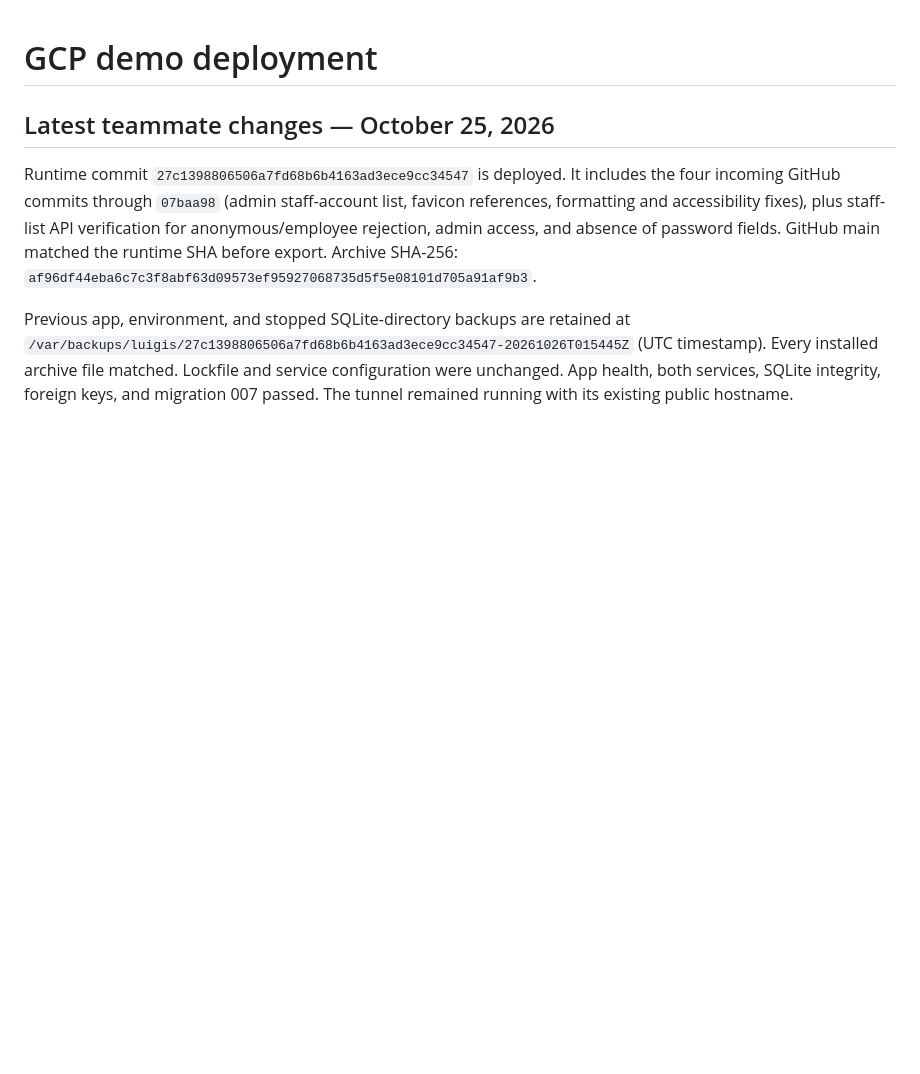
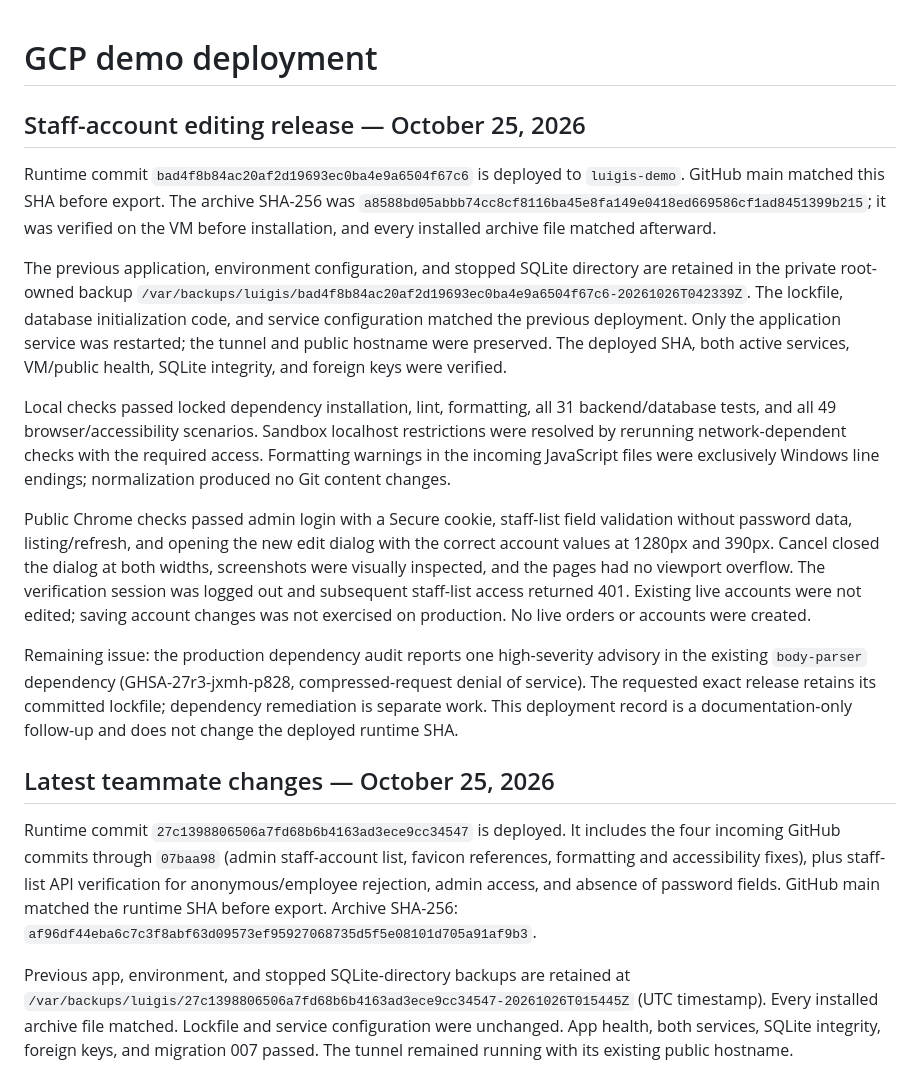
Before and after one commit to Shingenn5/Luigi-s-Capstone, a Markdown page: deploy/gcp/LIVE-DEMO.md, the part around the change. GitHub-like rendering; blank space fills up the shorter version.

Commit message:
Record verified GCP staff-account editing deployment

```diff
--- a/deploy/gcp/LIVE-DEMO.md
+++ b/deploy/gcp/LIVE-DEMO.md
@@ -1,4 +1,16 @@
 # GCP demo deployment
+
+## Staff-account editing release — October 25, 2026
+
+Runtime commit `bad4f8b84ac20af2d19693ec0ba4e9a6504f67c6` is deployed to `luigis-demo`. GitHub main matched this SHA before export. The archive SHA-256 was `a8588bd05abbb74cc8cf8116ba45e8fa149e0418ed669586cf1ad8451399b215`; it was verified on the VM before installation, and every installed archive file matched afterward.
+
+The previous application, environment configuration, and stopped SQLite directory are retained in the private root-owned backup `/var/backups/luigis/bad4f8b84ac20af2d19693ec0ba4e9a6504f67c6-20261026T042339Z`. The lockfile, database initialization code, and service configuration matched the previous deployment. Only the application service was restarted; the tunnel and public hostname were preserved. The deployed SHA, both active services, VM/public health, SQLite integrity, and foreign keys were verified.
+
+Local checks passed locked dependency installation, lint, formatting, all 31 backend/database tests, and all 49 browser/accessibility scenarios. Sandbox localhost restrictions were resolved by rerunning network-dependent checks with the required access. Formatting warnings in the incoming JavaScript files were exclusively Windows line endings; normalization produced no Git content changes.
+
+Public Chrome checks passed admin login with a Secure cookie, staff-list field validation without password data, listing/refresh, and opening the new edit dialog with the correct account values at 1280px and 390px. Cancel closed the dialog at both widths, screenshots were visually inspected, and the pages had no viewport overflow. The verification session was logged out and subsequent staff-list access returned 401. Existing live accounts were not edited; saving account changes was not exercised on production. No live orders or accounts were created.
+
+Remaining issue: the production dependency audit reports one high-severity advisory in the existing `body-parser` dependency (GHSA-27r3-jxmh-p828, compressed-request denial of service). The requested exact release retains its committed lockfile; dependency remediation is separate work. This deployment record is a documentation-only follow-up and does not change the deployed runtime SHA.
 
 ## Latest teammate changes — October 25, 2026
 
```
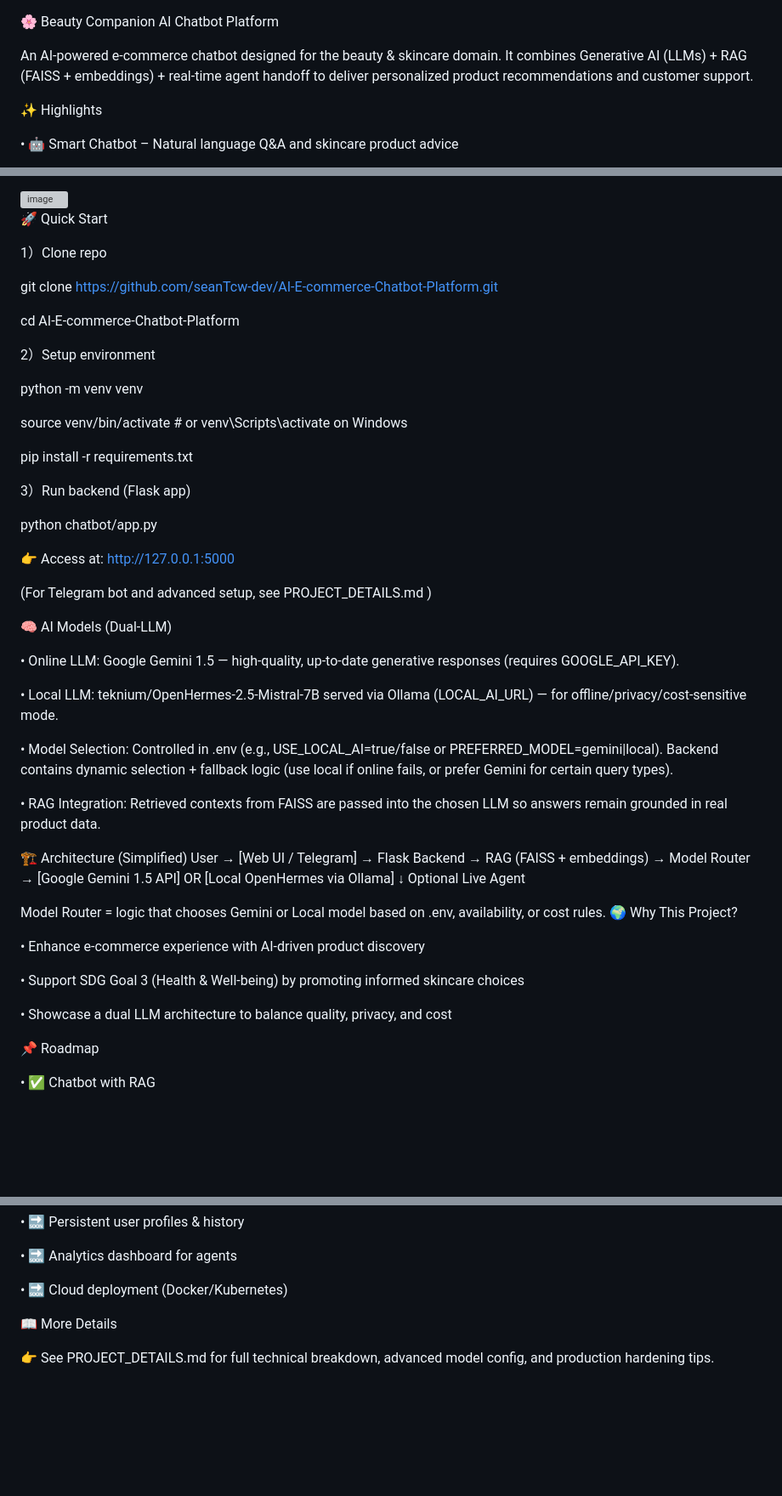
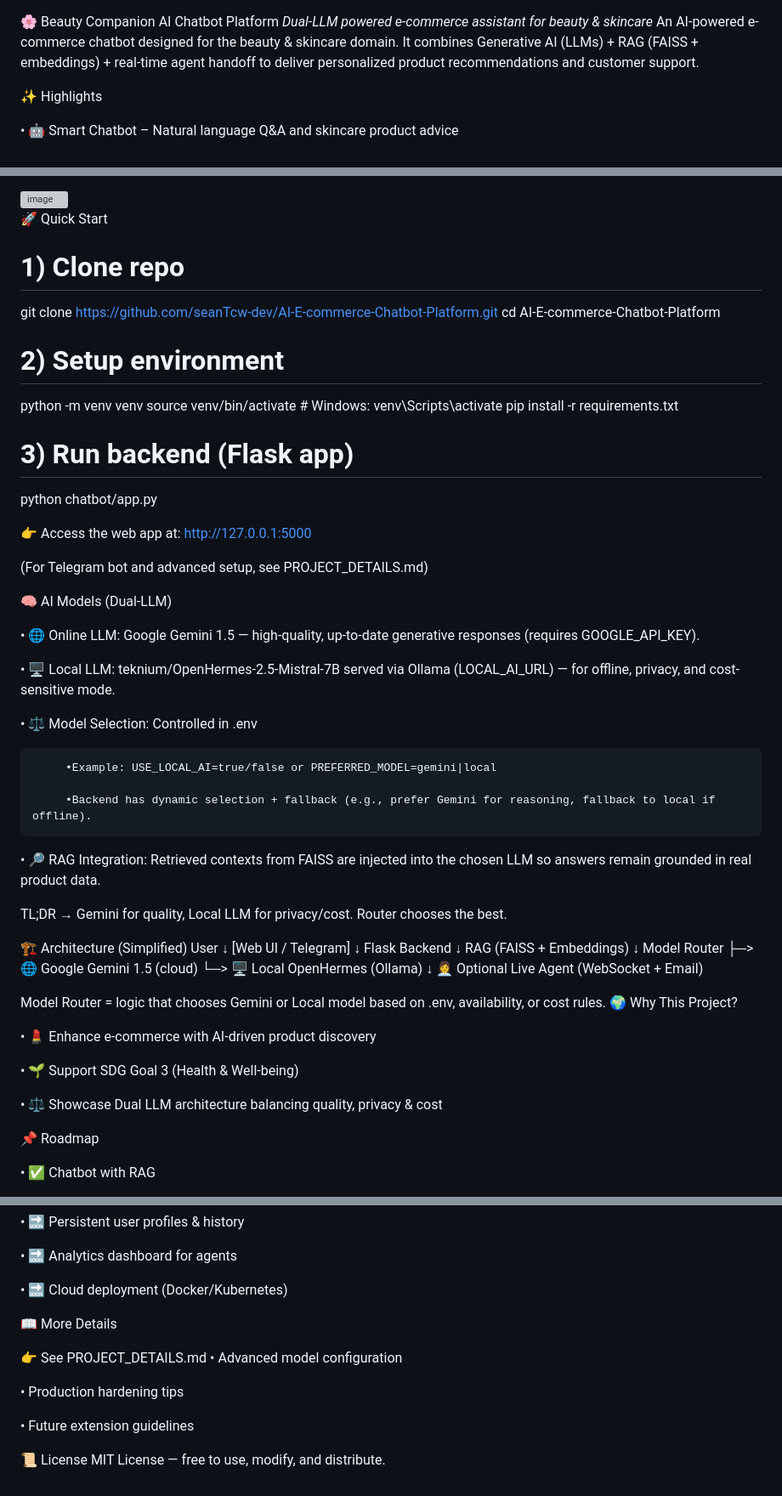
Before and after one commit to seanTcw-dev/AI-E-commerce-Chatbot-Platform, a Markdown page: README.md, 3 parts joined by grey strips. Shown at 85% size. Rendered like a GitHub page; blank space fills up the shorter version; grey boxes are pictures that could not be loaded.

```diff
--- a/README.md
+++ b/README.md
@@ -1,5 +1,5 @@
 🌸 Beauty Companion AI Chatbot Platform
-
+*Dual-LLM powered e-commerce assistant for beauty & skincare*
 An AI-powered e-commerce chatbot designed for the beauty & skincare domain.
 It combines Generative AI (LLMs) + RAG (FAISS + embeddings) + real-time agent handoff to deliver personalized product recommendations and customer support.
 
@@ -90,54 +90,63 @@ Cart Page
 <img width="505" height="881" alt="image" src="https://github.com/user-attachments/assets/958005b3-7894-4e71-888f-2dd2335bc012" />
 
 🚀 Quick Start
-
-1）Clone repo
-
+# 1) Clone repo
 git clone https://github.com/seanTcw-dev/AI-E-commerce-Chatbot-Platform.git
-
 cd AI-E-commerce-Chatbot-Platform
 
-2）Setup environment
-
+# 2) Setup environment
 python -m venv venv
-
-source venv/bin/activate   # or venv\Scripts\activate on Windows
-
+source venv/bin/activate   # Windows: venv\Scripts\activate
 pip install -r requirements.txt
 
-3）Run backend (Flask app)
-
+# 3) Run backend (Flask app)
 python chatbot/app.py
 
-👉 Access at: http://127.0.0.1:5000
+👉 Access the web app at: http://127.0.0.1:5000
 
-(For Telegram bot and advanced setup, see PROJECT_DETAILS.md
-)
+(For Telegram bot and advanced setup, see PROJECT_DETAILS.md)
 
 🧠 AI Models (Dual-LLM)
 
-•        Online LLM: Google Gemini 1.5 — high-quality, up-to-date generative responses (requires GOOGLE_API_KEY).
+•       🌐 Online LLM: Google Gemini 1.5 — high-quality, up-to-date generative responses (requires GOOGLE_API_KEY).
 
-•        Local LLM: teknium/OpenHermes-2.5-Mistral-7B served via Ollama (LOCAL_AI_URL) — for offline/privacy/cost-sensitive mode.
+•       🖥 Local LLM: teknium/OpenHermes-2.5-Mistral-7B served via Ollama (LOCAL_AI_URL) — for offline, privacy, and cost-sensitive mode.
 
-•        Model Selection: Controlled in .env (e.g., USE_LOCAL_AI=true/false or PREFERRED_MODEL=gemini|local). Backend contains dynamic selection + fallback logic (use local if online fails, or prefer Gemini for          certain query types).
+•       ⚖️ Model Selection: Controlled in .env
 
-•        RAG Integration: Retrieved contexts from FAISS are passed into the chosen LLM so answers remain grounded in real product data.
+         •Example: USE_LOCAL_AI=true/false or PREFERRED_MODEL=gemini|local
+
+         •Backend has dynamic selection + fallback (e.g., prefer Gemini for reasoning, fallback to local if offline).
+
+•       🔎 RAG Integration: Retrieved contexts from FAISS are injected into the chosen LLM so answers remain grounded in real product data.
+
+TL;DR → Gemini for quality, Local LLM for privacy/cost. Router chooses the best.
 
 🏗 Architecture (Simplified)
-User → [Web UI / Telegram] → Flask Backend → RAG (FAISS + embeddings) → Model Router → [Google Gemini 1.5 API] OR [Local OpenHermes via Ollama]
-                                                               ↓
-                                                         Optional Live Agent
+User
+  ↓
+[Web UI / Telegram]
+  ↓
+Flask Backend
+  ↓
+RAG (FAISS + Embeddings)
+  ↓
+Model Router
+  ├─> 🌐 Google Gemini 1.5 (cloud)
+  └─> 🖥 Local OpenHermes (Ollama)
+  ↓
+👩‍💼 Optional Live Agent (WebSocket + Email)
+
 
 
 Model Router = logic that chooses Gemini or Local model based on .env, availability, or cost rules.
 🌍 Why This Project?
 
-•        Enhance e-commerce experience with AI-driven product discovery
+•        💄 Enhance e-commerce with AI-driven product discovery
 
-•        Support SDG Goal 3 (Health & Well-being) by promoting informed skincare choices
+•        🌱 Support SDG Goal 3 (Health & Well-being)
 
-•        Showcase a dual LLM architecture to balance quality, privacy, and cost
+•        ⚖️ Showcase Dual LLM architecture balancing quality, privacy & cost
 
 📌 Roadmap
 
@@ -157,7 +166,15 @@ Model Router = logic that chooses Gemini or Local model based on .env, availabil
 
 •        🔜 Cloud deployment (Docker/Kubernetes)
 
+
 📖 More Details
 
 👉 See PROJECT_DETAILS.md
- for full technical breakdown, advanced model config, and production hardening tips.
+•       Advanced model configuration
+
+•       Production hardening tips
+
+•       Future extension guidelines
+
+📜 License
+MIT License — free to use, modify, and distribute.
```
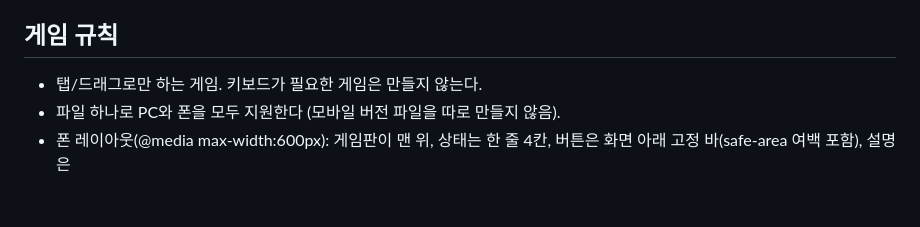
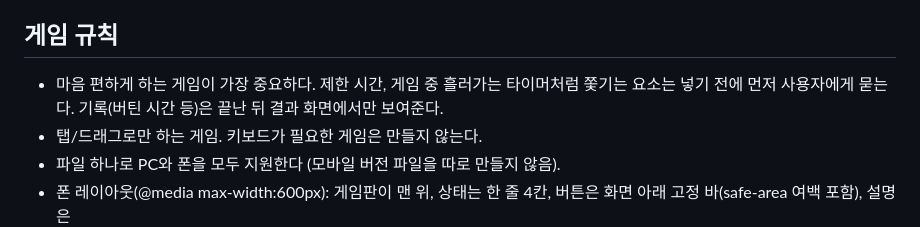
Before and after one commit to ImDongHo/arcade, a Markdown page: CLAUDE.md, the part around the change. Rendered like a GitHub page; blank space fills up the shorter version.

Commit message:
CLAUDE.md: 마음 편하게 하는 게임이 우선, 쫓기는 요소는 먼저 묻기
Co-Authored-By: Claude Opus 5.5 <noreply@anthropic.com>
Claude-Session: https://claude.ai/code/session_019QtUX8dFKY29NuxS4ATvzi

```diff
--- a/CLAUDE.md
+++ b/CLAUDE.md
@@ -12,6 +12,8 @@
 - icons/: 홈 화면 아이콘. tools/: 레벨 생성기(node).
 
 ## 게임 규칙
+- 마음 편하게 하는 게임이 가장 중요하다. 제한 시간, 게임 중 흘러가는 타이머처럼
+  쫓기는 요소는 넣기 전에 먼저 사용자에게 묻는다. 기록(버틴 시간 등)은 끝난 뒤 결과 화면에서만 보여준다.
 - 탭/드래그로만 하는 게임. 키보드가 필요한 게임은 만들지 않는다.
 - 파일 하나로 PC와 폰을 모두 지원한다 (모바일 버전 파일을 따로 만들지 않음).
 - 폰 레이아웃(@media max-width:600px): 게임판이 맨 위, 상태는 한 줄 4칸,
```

WHAT YOU NEED TO DO → Give the number of lines in the records that contain the string "venv", with no other output.

SOLVED EXERCISE → 3